an apple for my daughter and myself. I believe they came from Hugh’s orchard and my daughter declared them of excellent quality, she being the foodie expert in the house!

On Sunday, I wanted my daughter join me as I thought she needed to hear the discussions on fast fashion and zero waste, in particular. At the former, we heard how Teemill will take back its worn out clothes and make the fabric into new items. And I was impressed with the woman who runs the retail consultancy, Unpackaged, Cath Conway.

Cath Conway explaining the problems caused by packaging and ways of eliminating the (single-use) packaging companies use.

As those of you who read my blog regularly will know, I have been reducing my own single-use plastic and endeavouring to find creative ways of managing the rest of my waste stream. It was therefore heartening to learn more about endeavours further up the food chain, so to speak.

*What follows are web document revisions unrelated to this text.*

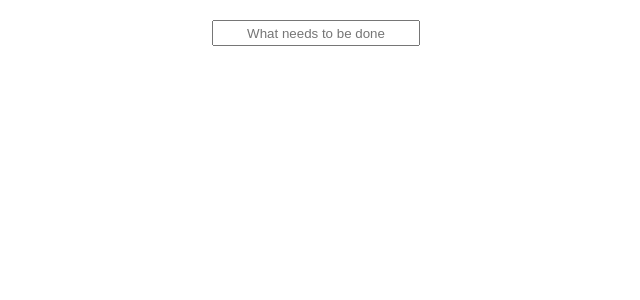
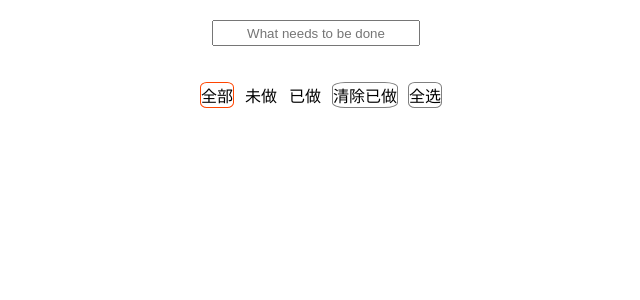
Before and after one commit to Da-Sheng/react, a React (Create React App) app in the folder todo-list/: page / in a window 1280 px wide. Shown: the top 300 px of the page, without its empty margins (324-964 px from the left). Built offline with nearby package versions, Linux system fonts and the light colour scheme.

Commit message:
function complete

```diff
--- a/todo-list/src/App.css
+++ b/todo-list/src/App.css
@@ -42,10 +42,10 @@ li{
   position: relative;
   left: 50px;
 }
-.vishid{
+.visibility-hidden{
   visibility: hidden;
 }
-.visvis{
+.visibility-visible{
   visibility: visible;
 }
 .select-span{
@@ -61,3 +61,27 @@ li{
 .unselected{
 
 }
+.fifter{
+  display: inline-block;
+  margin-left: 10px;
+  border-radius: 20%;
+  cursor: pointer;
+  border: 1px solid white;
+}
+.has-fifter{
+  border: 1px solid orangered;
+}
+.clear-done{
+  display: inline-block;
+  margin-left: 10px;
+  border-radius: 20%;
+  cursor: pointer;
+  border: 1px solid grey;
+}
+.all-done{
+  display: inline-block;
+  margin-left: 10px;
+  border-radius: 20%;
+  cursor: pointer;
+  border: 1px solid grey;
+}
--- a/todo-list/src/App.js
+++ b/todo-list/src/App.js
@@ -2,69 +2,162 @@ import React, { Component } from 'react';
 import './App.css';
 import Input from './Input';
 import List from './List';
+import Filter from './Filter';
 class App extends Component {
-  constructor(props){
+  constructor(props) {
     super(props);
     this.state = {
       todoList: [],
-      filter: 'all'
-    }
+      filter: 'all',
+      filter_classname: [     //初始选中全部
+        'fifter has-fifter',
+        'fifter',
+        'fifter'
+      ],
+    };
   }
-
-  onInput = (value) => {
+// 获取输入框数据
+  onInput = (value, index) => {
     const currentTime = new Date();
-    this.setState({
-      todoList: [
-        ...this.state.todoList,
+    let todoList =  [
         {
           content: value,
           status: 'undo',
           createTime: currentTime,
           updateTime: currentTime,
-        }
-      ]
+          ishover: false,
+          index
+          // del_classname: 'delete-self visibility-hidden'
+        },
+        ...this.state.todoList
+      ];
+    this.setState({
+      todoList
+    });
+  }
+//鼠标切换叉叉显示
+	showX = (idx) =>{
+		let index = this.handleIndex(idx);
+//  console.log(index);
+    let todoList = [...this.state.todoList];
+    todoList[index].ishover = true;
+    this.setState({
+      todoList
+    });
+	}
+	hiddenX = (idx) =>{
+		let index = this.handleIndex(idx);
+//  console.log(index);
+    let todoList = [...this.state.todoList];
+    todoList[index].ishover = false;
+    this.setState({
+      todoList
+    });
+	}
+  //切换btn边框
+  filterBtn = (index) => {
+    let filter_classname = [
+                            'fifter',
+                            'fifter',
+                            'fifter',
+                            ];
+    filter_classname[index] = 'fifter has-fifter';
+    this.setState({
+      filter_classname: filter_classname,
+      filter_status: index
     })
   }
-  selectSelf = (index) => {
+  //处理index
+  handleIndex = (index) => {
+      let todoList = [...this.state.todoList];
+      return todoList.findIndex(x => x.index === index);
+  }
+  //点击出现删除线
+  selectSelf = (idx) => {
+  	let index = this.handleIndex(idx);
     let todoList = [...this.state.todoList];
     let preStatus = todoList[index].status;
     let nextStatus = '';
-    if (preStatus === 'undo'){
+    if (preStatus === 'undo') {
       nextStatus = 'done';
-    }else{
+    } else {
       nextStatus = 'undo';
     }
     todoList[index].status = nextStatus;
     this.setState({
-      todoList: todoList
+      todoList
     });
   }
-  deleteSelf = (index) => {
-    console.log(index);
-        let todoArr = this.state.todoList;
-        todoArr.splice(index,1);
-        this.setState({
-          todoList: todoArr
-        })
+  //删除自己
+  deleteSelf = (idx) => {
+  	let index = this.handleIndex(idx);
+    let todoList = [...this.state.todoList];
+    todoList.splice(index, 1);
+    this.setState({
+      todoList
+    });
   }
-  changeDid = (idx) => {
-    let isDid = this.state.todoArr[idx];
-    isDid = !isDid;
+  //选择所有
+  filterAll = () => {
     this.setState({
-      todoArr: isDid
+      filter: 'all'
+    });
+  }
+  //选择未做
+  filterUndo = () => {
+    this.setState({
+      filter: 'undo'
     })
-    console.log(isDid,"change");
+  }
+  //选择已做
+  filterDone = () => {
+    this.setState({
+      filter: 'done'
+    })
+  }
+  //删除已做状态
+  clearDone = () => {
+    let todoList = [...this.state.todoList].filter(x => x.status==='undo');
+    this.setState({
+      todoList
+    });
+  }
+  //全做
+  doneAll = () => {
+    let todoList = [...this.state.todoList].map(
+      x => {
+        x.status='done';
+        return x;
+      }
+    );
+    this.setState({
+      todoList
+    });
   }
   render() {
     return (
       <div className="App">
-        <Input callback={this.onInput} />
+        <Input
+         callback={this.onInput}
+        />
         <List
           todoArr={this.state.todoList}
+          todoList={this.state.todoList}
           filter={this.state.filter}
           callbackDel={this.deleteSelf}
           callbackDid={this.changeDid}
           callbackSelectSelf={this.selectSelf}
+          callbackShow={this.showX}
+          callbackHidden={this.hiddenX}
+        />
+        <Filter
+          filter_classname={this.state.filter_classname}
+          callbackFilterBtn={this.filterBtn}
+          callbackFilterAll={this.filterAll}
+          callbackFilterUndo={this.filterUndo}
+          callbackFilterDone={this.filterDone}
+          callbackClearDone={this.clearDone}
+          callbackDoneAll={this.doneAll}
         />
       </div>
     );
--- a/todo-list/src/DeleteSelf.js
+++ b/todo-list/src/DeleteSelf.js
@@ -4,10 +4,17 @@ const DeleteSelf = (props) => {
   const delSelf = () => {
     props.callbackDel(props.index)
   }
+  let isHover = props.isHover;
+  let classname = '';
+  if(isHover){
+    classname = 'delete-self visibility-visible';
+  }else{
+    classname = 'delete-self visibility-hidden';
+  }
   return (
     <span
       onClick={delSelf}
-      className={props.del_classname}
+      className={classname}
     >
       X
     </span>
--- /dev/null
+++ b/todo-list/src/Filter.js
@@ -0,0 +1,52 @@
+import React from 'react';
+
+const Filter = (props) => {
+	const selectCurrent0 = () => {
+		props.callbackFilterBtn(0);
+		props.callbackFilterAll();
+	}
+	const selectCurrent1 = () => {
+		props.callbackFilterBtn(1);
+		props.callbackFilterUndo();
+	}
+	const selectCurrent2 = () => {
+		props.callbackFilterBtn(2);
+		props.callbackFilterDone();
+	}
+	return (
+		<div>
+			<span
+				className={props.filter_classname[0]}
+				onClick={selectCurrent0}
+			>
+				全部
+			</span>
+			<span
+				className={props.filter_classname[1]}
+				onClick={selectCurrent1}
+			>
+				未做
+			</span>
+			<span
+				className={props.filter_classname[2]}
+				onClick={selectCurrent2}
+			>
+				已做
+			</span>
+			<span
+				className='clear-done'
+				onClick={props.callbackClearDone}
+			>
+				清除已做
+			</span>
+			<span
+				className='all-done'
+				onClick={props.callbackDoneAll}
+			>
+				全选
+			</span>
+		</div>
+	)
+}
+
+export default Filter;
--- a/todo-list/src/Input.js
+++ b/todo-list/src/Input.js
@@ -4,17 +4,22 @@ class Input extends Component {
     constructor(props) {
         super(props);
         this.state = {
-            value: ""
+            value: "",
+            index: 0
         };
     }
     getValue = (e) => {
         //事件的兼容
         e = (e) ? e : ((window.event) ? window.event : "")
         let keyCode = e.keyCode ? e.keyCode : (e.which ? e.which : e.charCode);
+        let index = this.state.index;
+
         if (keyCode === 13) {
-            this.props.callback(e.target.value);
+            this.props.callback(e.target.value,index);
+            index++;
             this.setState({
-                value: ''
+                value: '',
+                index: index
             });
         }
     }
--- a/todo-list/src/Item.js
+++ b/todo-list/src/Item.js
@@ -5,8 +5,15 @@ import DeleteSelf from './DeleteSelf';
 const Item = (props) => {
 	let inner = [];
 	let options = {};
+	const showX = () => {
+		props.callbackShow(props.index);
+	};
+	const hiddenX = () => {
+		props.callbackHidden(props.index);
+	};
+
 	const status = props.status;
-	//creat Item JSXDOM
+	//create Item JSXDOM
 	const creatItemDom = (options) => {
 		inner[0] = <SelectSelf
 								callbackSelectSelf={props.callbackSelectSelf}
@@ -21,9 +28,11 @@ const Item = (props) => {
 								tarValue={props.tarValue}
 							/>;
 		inner[3] = <DeleteSelf
-								del_classname='delete-self'
 								callbackDel={props.callbackDel}
 								index={props.index}
+								key="2"
+								del_classname={props.del_classname}
+								isHover={props.isHover}
 							/>
 	}
 
@@ -46,9 +55,12 @@ const Item = (props) => {
 			break;
 	}
 
-	let oLi = <li id={props.id} >
-							{inner}
-						</li>
+	let oLi = <li
+							onMouseOver={showX}
+							onMouseOut={hiddenX}
+						>
+		{inner}
+	</li>
 	return (
 		oLi
 	)
--- a/todo-list/src/List.js
+++ b/todo-list/src/List.js
@@ -5,9 +5,6 @@ const List = (props) => {
     let filter = props.filter;
     const todoArr = props.todoArr;
     let arr = [];
-    //  const todoArr = props.todoArr.filter(function(value){
-    //                     return value.status === filter;
-    //                 });
     switch (filter) {
         case 'all':
             arr = todoArr.filter(function (value) {
@@ -27,7 +24,7 @@ const List = (props) => {
         default:
             break;
     }
-    let list = arr.map((value, index) => {
+    let list = arr.map((value, index,arr) => {
         return (
             <Item
                 key={index}
@@ -36,7 +33,11 @@ const List = (props) => {
                 callbackDid={props.callbackDid}
                 callbackDel={props.callbackDel}
                 callbackSelectSelf={props.callbackSelectSelf}
-                index={index}
+                callbackShow={props.callbackShow}
+                callbackHidden={props.callbackHidden}
+                index={value.index}
+                del_classname={value.del_classname}
+                isHover={value.ishover}
             />
         );
     });
--- a/todo-list/src/SelectSelf.js
+++ b/todo-list/src/SelectSelf.js
@@ -4,7 +4,7 @@ const SelectSelf = (props) => {
 	const selectDo = () => {
 		props.callbackSelectSelf(props.index);
 	}
-    return  (<span
+	return (<span
 						className={props.select_classname}
 						onClick={selectDo}
 					>
```
Lines whose indentation alone changed are shown as unchanged.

I had intended to go on a foraging walk with John Wright, author of River Cottage books on the subject, but so many festival goers had had the same plans, I decided to leave that party. However, whilst looking round the Cottage garden

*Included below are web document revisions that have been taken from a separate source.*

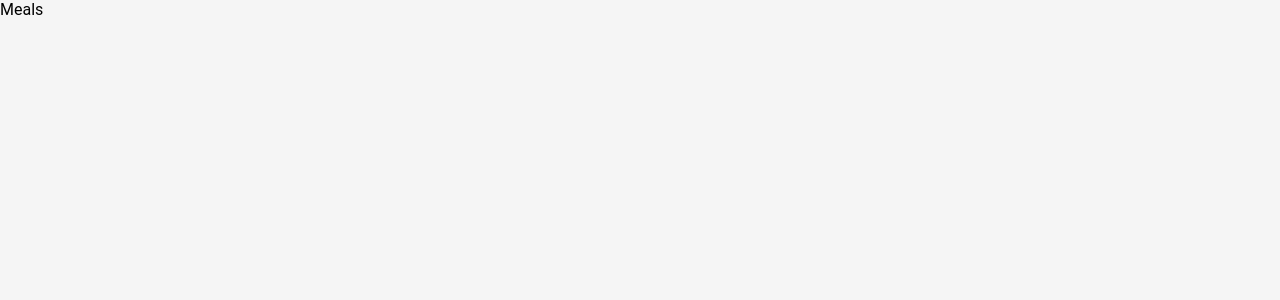
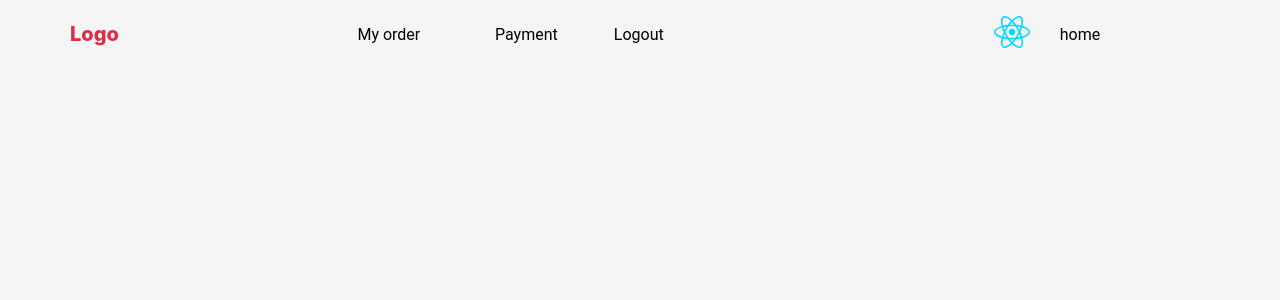
Before and after one commit to WESTIEWEB/meal-app, a React (Vite) app in the folder meal-mart/: page / in a window 1280 px wide. Shown: the top 300 px of the page. Built offline with nearby package versions, Linux system fonts and the light colour scheme.

Commit message:
intial commit

```diff
--- a/meal-mart/package.json
+++ b/meal-mart/package.json
@@ -11,7 +11,8 @@
   "dependencies": {
     "react": "^18.2.0",
     "react-dom": "^18.2.0",
-    "react-icons": "^4.7.1"
+    "react-icons": "^4.7.1",
+    "react-router-dom": "^6.7.0"
   },
   "devDependencies": {
     "@types/react": "^18.0.26",
--- a/meal-mart/src/App.tsx
+++ b/meal-mart/src/App.tsx
@@ -1,6 +1,8 @@
 import React from 'react';
 import './App.css';
 import Meals from './Components/Meals/Meals';
+import Navr from './Components/NavBar/Navr';
+import Navbar from './Components/NavBar/NavBar';
 // import Modal from './Components/Modal/Modal';
 // import Favorites from './Components/Favorites/Favorites';
 // import Search from './Components/Search/Search';
@@ -8,7 +10,10 @@ import Meals from './Components/Meals/Meals';
 function App() {
   return (
     <>
+      <Navr />
+      {/* <Navbar/> */}
       <Meals />
+
       {/* <Modal />
       <Favorites />
       <Search/> */}
--- a/meal-mart/src/Components/Meals/Meals.tsx
+++ b/meal-mart/src/Components/Meals/Meals.tsx
@@ -2,7 +2,7 @@ import React from 'react'
 
 const Meals = () => {
   return (
-    <div>Meals</div>
+    <div></div>
   )
 }
 
--- /dev/null
+++ b/meal-mart/src/Components/NavBar/NavBar.css
@@ -0,0 +1,269 @@
+
+.demo_container {
+    max-width: 100%;
+    margin: 0 50px;
+    padding: 0 15px;
+    display: flex;
+    /* margin-bottom: 450px; */
+    /* justify-content: space-between; */
+    align-items: center;
+    height: 100%;
+  }
+  .demo_container_u ul {
+
+    margin-left: 350px;
+  }
+  .demo_container ul {
+      margin-left: 180px;
+    }
+  .nav-elements-span{
+      display: flex;
+      align-items: center;
+      justify-content: center;
+      cursor: pointer;
+  }
+  .nav-elements-span_sp {
+      /* width: 76px; */
+      height: 19px;
+      font-family: 'Product Sans';
+      font-style: normal;
+      font-weight: 400;
+      font-size: 16px;
+      line-height: 19px;
+      color: #21334F;
+      /* text-align: center; */
+      /* margin-right: 20px; */
+  }
+  .nav-elements-span_sp:active {
+      color: #E02B45;
+  }
+  .demo_navbar {
+    height: 80px;
+    background: #FFFFFF;
+    /* position: relative; */
+    /* margin-bottom: 120px; */
+    z-index: 5;
+    position: fixed;
+    width: 100%;
+  }
+
+  .demo_logo {
+      display: flex;
+      align-items: center;
+  }
+  .demo_logo span {
+      margin-left: 5px;
+      font-family: 'Inter';
+      font-style: normal;
+      font-weight: 800;
+      font-size: 20px;
+      line-height: 24px;
+
+      color: #E02B45;
+  }
+
+  .demo_menu-icon {
+    display: none;
+  }
+  .nav-elements {
+  }
+
+  .nav-elements ul {
+    display: flex;
+    align-items: center;
+    justify-content: space-evenly;
+    list-style-type: none;
+  }
+  .nav-elements ul li {
+      text-align: center;
+      text-decoration: none;
+  }
+  .nav-elements ul li:not(:last-child) {
+    margin-right: 30px;
+  }
+
+  .nav-elements ul li:first-child{
+      width: 100px;
+  }
+  .nav-elements ul li:nth-child(2){
+      width: 115px;
+  }
+  .nav-elements ul li:last-child{
+      /* margin-left: 0px; */
+      width: 190px;
+  }
+
+  .nav-elements ul a {
+      font-family: 'Inter';
+      font-style: normal;
+      font-weight: 400;
+      font-size: 16px;
+      line-height: 19px;
+      text-align: center;
+      color: #012A4A;
+      text-decoration: none;
+  }
+
+  .nav-elements ul a.active {
+    color: #E02B45;
+    font-weight: 500;
+    position: relative;
+  }
+  .nav-elements ul a.active::after {
+      content: '';
+      position: absolute;
+      bottom: -4px;
+      left: 0;
+      width: 100%;
+      height: 2px;
+      /* background-color: #574c4c; */
+    }
+    .link_to_ride_history {
+      width: 100px;
+    }
+    .li_mobile_l {
+      margin-left: 150px;
+    }
+    .li_mobile_l_u {
+      margin-left: 300px;
+    }
+    .li_mobile_home{
+      margin-left: 150px;
+    }
+    .nav-elements ul li:last-child {
+      display: flex;
+      align-items: center;
+
+    }
+    .nav-elements ul li:last-child img {
+      margin-right: 20px;
+
+    }
+
+    @media (max-width: 1250px) {
+      .nav-elements ul {
+        margin-left: 50px;
+      }
+
+    }
+    @media (max-width: 768px) {
+      .nav-elements ul li:not(:last-child) {
+        margin-right: 30px;
+      }
+    }
+
+    @media only screen and (max-width: 1100px) {
+      .demo_menu-icon {
+        display: block;
+        cursor: pointer;
+        margin-left: 85%;
+      }
+
+      .li_moblile_l {
+         /* display: block; */
+         margin-left: 0px !important;
+
+      }
+      .li_mobile_l {
+        margin-left: 0px;
+      }
+      .li_moblile_u {
+        /* display: block; */
+        margin-left: 0px !important;
+
+     }
+      .li_mobile_home {
+          margin-left: 0px !important;
+      }
+      .nav-elements {
+        position: absolute;
+        right: 0;
+        top: 60px;
+        background-color: #fef7e5;
+        width: 0px;
+        height: calc(100vh - 60px);
+        transition: all 0.3s ease-in;
+        overflow: hidden;
+      }
+      .nav-elements.active {
+          margin-top: 15px;
+          width: 50%;
+          z-index: 1;
+        }
+
+        .nav-elements ul {
+          /* display: flex; */
+          display: block;
+          flex-direction: column;
+          margin-left: 15px;
+          justify-content: left;
+          z-index: 1;
+        }
+
+        .nav-elements ul li {
+          text-align: justify;
+          margin-right: unset;
+          margin-top: 22px;
+          /* width: 100%;
+          display: block; */
+        }
+        .nav-elements ul li:last-child {
+          display: flex;
+          align-items: center;
+
+        }
+        .nav-elements ul li:last-child img {
+          margin-right: 5px;
+        }
+        .li_mobile_l_u {
+          margin-left: 0px !important;
+        }
+      }
+      @media (max-width: 765px) {
+          .demo_menu-icon {
+              display: block;
+              cursor: pointer;
+              margin-left: 76%;
+            }
+            .nav-elements ul{
+              z-index: 2;
+            }
+            .li_moblile_l {
+              /* display: block; */
+              margin-left: 0px !important;
+
+           }
+           .li_moblile_u {
+            /* display: block; */
+            margin-left: 0px !important;
+
+         }
+         .li_mobile_l_u {
+          /* display: block; */
+          margin-left: 0px !important;
+         }
+      }
+      @media (max-width: 400px) {
+          .demo_menu-icon {
+              display: block;
+              cursor: pointer;
+              margin-left: 65%;
+            }
+            .nav-elements ul{
+              z-index: 2;
+            }
+            .li_moblile_l {
+              /* display: block; */
+              margin-left: 0px !important;
+
+           }
+           .li_moblile_u {
+            /* display: block; */
+            margin-left: 0px !important;
+
+         }
+         .li_mobile_l_u,.li_mobile_l img {
+          /* display: block; */
+          margin-left: 0px !important;
+         }
+      }
--- /dev/null
+++ b/meal-mart/src/Components/NavBar/NavBar.tsx
@@ -0,0 +1,21 @@
+import "./Nav.css"
+import React, { useState } from "react";
+
+function Navbar() {
+  const [isOpen, setIsOpen] = useState(false);
+
+  return (
+    <nav>
+      <div className="nav-menu">
+        <a href="#">Home</a>
+        <a href="#">About</a>
+        <a href="#">Contact</a>
+      </div>
+      <div className="nav-toggle" onClick={() => setIsOpen(!isOpen)}>
+        <i className={`fa fa-bars ${isOpen ? "open" : ""}`} aria-hidden="true"></i>
+      </div>
+    </nav>
+  );
+}
+
+export default Navbar;
--- /dev/null
+++ b/meal-mart/src/Components/NavBar/Navr.tsx
@@ -0,0 +1,55 @@
+import React, { useState } from "react";
+import { GiHamburgerMenu as Hamburger } from "react-icons/gi";
+import logo from "../../assets/react.svg";
+import "./NavBar.css";
+
+const Navr = () => {
+  const [showNavbar, setShowNavbar] = useState(false);
+  // const [checked, setChecked] = useState(true);
+
+  const handleShowNavbar = () => {
+    setShowNavbar(!showNavbar);
+  };
+  const Logout = () => {
+    localStorage.clear();
+    window.location.href = "/login";
+  };
+
+  // const handleChange = (val: boolean) => {
+  // 	setChecked(val);
+  // };
+  return (
+    <div className="demo_container">
+      <div className="demo_logo">
+        <span>
+          Logo
+        </span>
+      </div>
+      <div className="demo_menu-icon" onClick={handleShowNavbar}>
+        <Hamburger style={{ fontSize: "40px" }} />
+      </div>
+      <div className={`nav-elements  ${showNavbar && "active"}`}>
+        <ul>
+          <li>
+            My order
+          </li>
+          <li>
+            Payment
+          </li>
+          <li onClick={Logout}>
+            Logout
+          </li>
+
+          <li className="li_moblile_s li_mobile_l_u">
+            <img src={logo} alt="notification" />
+          </li>
+          <li>
+           home
+          </li>
+        </ul>
+      </div>
+    </div>
+  );
+};
+
+export default Navr;
```
Also changed, not shown: meal-mart/src/Components/NavBar/Nav.css (added, +55 -0 lines), 1 other file (tests, documents, lock files or other folders).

Eager foragers in the Cottage garden.

I came across a much bigger version of the thistle I had inadvertently grown in my front garden

Globe artichokes going to seed.

and pears

which John Wright, peering over my shoulder out of curiosity at what I was doing (taking the above photo), agreed were utterly splendid.

John Wright, talking about what to forage each month, explains how to cook seaweed (many hours of boiling required).

I was sad to leave yesterday evening (Sunday) but with a puncture in the airbed and the thought of long tailbacks on the M5 on Monday, it seemed better to end the holiday well. One more thing I had to do before we got in the car and headed north was to take a picture of a flower I am most taken with.

Does anyone know what it is?

My daughter had been stoic about attending the festival, expecting only to be there because of me. However, her summing up was that it was better than expected. And she is okay about us returning in the future, though probably not next year.

Doing a workshop on making tea light holders out of old jars and dried flowers as well as getting her hand painted with henna will have no doubt helped. She also liked the lemon verbena’s aroma – whilst waiting for the foraging walk, I’d overheard another group member saying how the leaves smell like sherbet lemon. And they do!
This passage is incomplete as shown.